- 1 Sushi Etiquette 101: How not to embarrass yourself at a sushi restaurant
- 2 （Funny Video）Bad case at the sushi restaurant Manners
- 3 How to eat sushi(A bit difficult)
Sushi Etiquette 101: How not to embarrass yourself at a sushi restaurant
Sushi is one of the national dishes of Japan. In many high-end sushi restaurants, and the various etiquettes and rules may be overwhelming, it may be harder to try out these types of restaurants.
So, to help you feel more comfortable, let’s introduce some etiquette when eating at a sushi restaurant.
Book a reservations
It is better to reserve in advance if you are not a regular customer of the restaurant.
When you call to book a reservation, it is common to share what your budget is and tell the chef if you would like to order your favorites, or if you want them to build a menu for you. Also, do not forget if there is a type of fish that you don’t fancy, so they can adjust the dishes they will serve you excluding the type of sushi you do not like. It will also make it easier for the restaurant to adjust for you.
How to sit by the counter
Seats are often prepared in advance when you make reservations. But in situations where you can sit anywhere, you might get lost on where to sit. Though it isn’t a set rule, it is usually a tacit understanding that the Kamiza or the upper seats are reserved for regular customers or higher ranking persons or superiors.
Depending on the restaurant you go to, the seats farther from the door or seats closer to the Taisho also known as the head chef are usually reserved for regular customers. At older restaurants that have been around for a long time, certain seats are reserved for regular customers. If the kamiza seats are empty, it is safer to ask the staff if you can sit on them.
Tips for ordering

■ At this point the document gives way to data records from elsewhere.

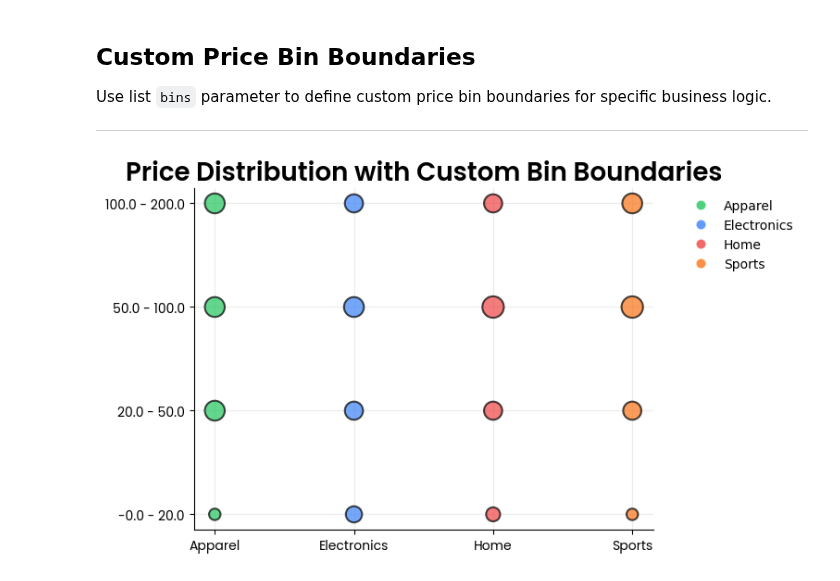
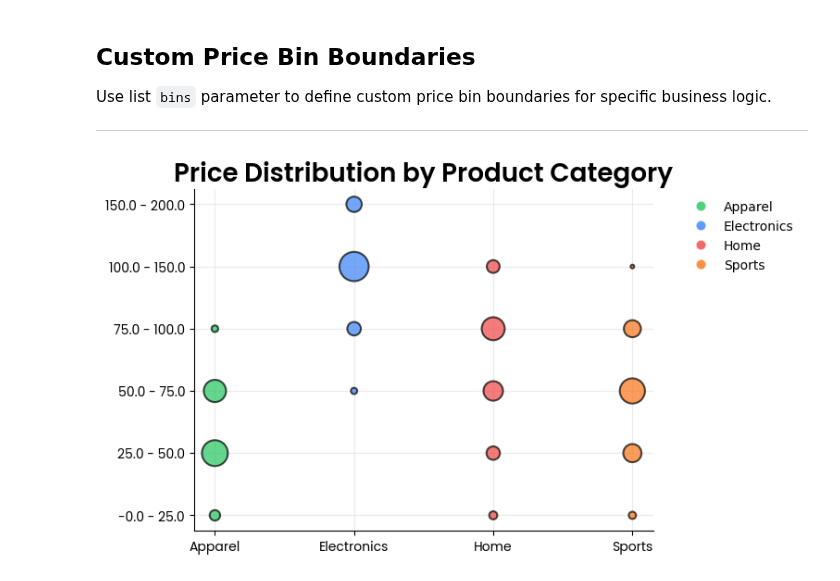
Before and after one commit to Data-Simply/pyretailscience, a Jupyter notebook: docs/gallery/plots/price.ipynb, the cells around one changed output. Saved outputs shown, nothing was run; the diff lists cells and outputs as text; code cells hidden in the pictures.

```diff
--- a/docs/gallery/plots/price.ipynb
+++ b/docs/gallery/plots/price.ipynb
@@ -51,30 +59,39 @@ plt.show()
 Use list `bins` parameter to define custom price bin boundaries for specific business logic.
 
 ---
-# %%
-# Create sample product data with wider price range
-# fmt: off
-product_data_custom = pd.DataFrame({
-    "product_id": range(1, 81),
-    "price": [5, 8, 12, 15, 18, 22, 25, 28, 32, 35, 38, 42, 45, 48, 52, 55, 58, 62, 65, 68,
-             72, 75, 78, 82, 85, 88, 92, 95, 98, 105, 110, 115, 125, 135, 145, 155, 165, 175, 185, 195,
-             7, 11, 16, 21, 26, 31, 36, 41, 46, 51, 56, 61, 66, 71, 76, 81, 86, 91, 96, 102,
-             108, 118, 128, 138, 148, 158, 168, 178, 188, 198, 9, 13, 17, 23, 27, 33, 37, 43, 47, 53],
-    "category": ["Electronics", "Apparel", "Home", "Sports"] * 20,
-})
-# fmt: on
-
-# Define custom bin boundaries based on business logic
-custom_bins = [0, 20, 50, 100, 200]
-
-price.plot(
-    product_data_custom,
-    value_col="price",
-    group_col="category",
-    bins=custom_bins,
-    title="Price Distribution with Custom Bin Boundaries",
-    move_legend_outside=True,
-)
-plt.show()
-# %% [output]
-[figure, removed]
+# %%
+# Create sample product data with realistic category price distributions
+rng = np.random.default_rng(123)
+
+# Generate price data with different distributions for each category
+electronics_prices = rng.normal(120, 30, 100)  # Electronics: higher prices (mean=120, std=30)
+apparel_prices = rng.normal(45, 15, 120)  # Apparel: mid-range (mean=45, std=15)
+home_prices = rng.normal(75, 25, 80)  # Home: varied range (mean=75, std=25)
+sports_prices = rng.normal(60, 18, 100)  # Sports: moderate range (mean=60, std=18)
+
+# Combine into DataFrame
+product_data_custom = pd.DataFrame(
+    {
+        "product_id": range(1, 401),
+        "price": np.concatenate([electronics_prices, apparel_prices, home_prices, sports_prices]),
+        "category": ["Electronics"] * 100 + ["Apparel"] * 120 + ["Home"] * 80 + ["Sports"] * 100,
+    },
+)
+
+# Ensure no negative prices
+product_data_custom["price"] = product_data_custom["price"].clip(lower=10)
+
+# Define custom bin boundaries based on business logic
+custom_bins = [0, 25, 50, 75, 100, 150, 200]
+
+price.plot(
+    product_data_custom,
+    value_col="price",
+    group_col="category",
+    bins=custom_bins,
+    title="Price Distribution by Product Category",
+    move_legend_outside=True,
+)
+plt.show()
+# %% [output]
+[figure, added]
```
Also changed, not shown: parts of 5 cells of this notebook, 2 other files.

This may not necessarily the etiquette in eating sushi, but ordering from “lighter to thicker” is an indicator for deliciously eating sushi. For example, first order white fish, then Toro, silvered skinned fish, squid, egg, shellfish, then shrimp. If you first ordered sushi that has thicker or stronger taste, when you move on to the lighter tasting sushi, the taste may not be as apparent or it may take away the flavor, so it is best that you consider the order of your sushi in advance as well.
Chopsticks or bare hands?
It is said that a true born and bread of Tokyo should eat sushi with their bare hands with no care. But using chopsticks is also an acceptable way of eating sushi.
But the part of the fish must be dipped in the soy sauce and not the rice. If you will be using chopsticks, you can flip your sushi sideways tucking both rice called the Shari and the fish, also known as the Neta with your chopsticks making it easier to put soy sauce on the Neta.
Since the freshness of the ingredients is the life of sushi, the rule is to eat it as soon as possible when served.
Do not wear perfume
Sushi is a delicate dish where you can enjoy the taste of fresh seafood ingredients. As a result, a strong smell can get in the way of eating sushi. It will also be in the way of other customers. For some restaurants, the customers may be declined to enter if their scent is too strong. So, to be sure, you should avoid wearing strong scented perfume or detergent.
Avoid smoking cigarettes
As with perfumes and softening detergents, tobacco may also impair the taste of sushi.
Although there are restaurants where ashtrays are placed, it is recommended to refrain from smoking in consideration to other customers. But, if you absolutely want to smoke, we recommend that you choose a shop that has separate smoking rooms.
Take off watches and bracelets
It is not uncommon for sushi restaurants to use a single sheet of wood for their countertops. In high-end restaurants, it isn’t rare to find a countertop that may value up to millions. Often times, soft wood material is used, making it easy to scratch and damage. To avoid accidentally damaging them, try to take off your wrist watches or bracelets.
Do not use the word “Oaiso”
At a sushi restaurant, the staff often uses jargon such as “Agari” for green tea, soy sauce as “Murasaki”, and many others. But these are terms used only by the restaurant’s staff, and not by its customer. Another example is the term “Oaiso”, it is generally known to be mean the bill, and considered to be an etiquette to use this term, but this is also a term that only the restaurant staff uses when speaking with customers, so it is better not to use it if you are visiting a restaurant as a customer.
What did you think?
Keep these tips in mind, and have fun eating sushi!
（Funny Video）Bad case at the sushi restaurant Manners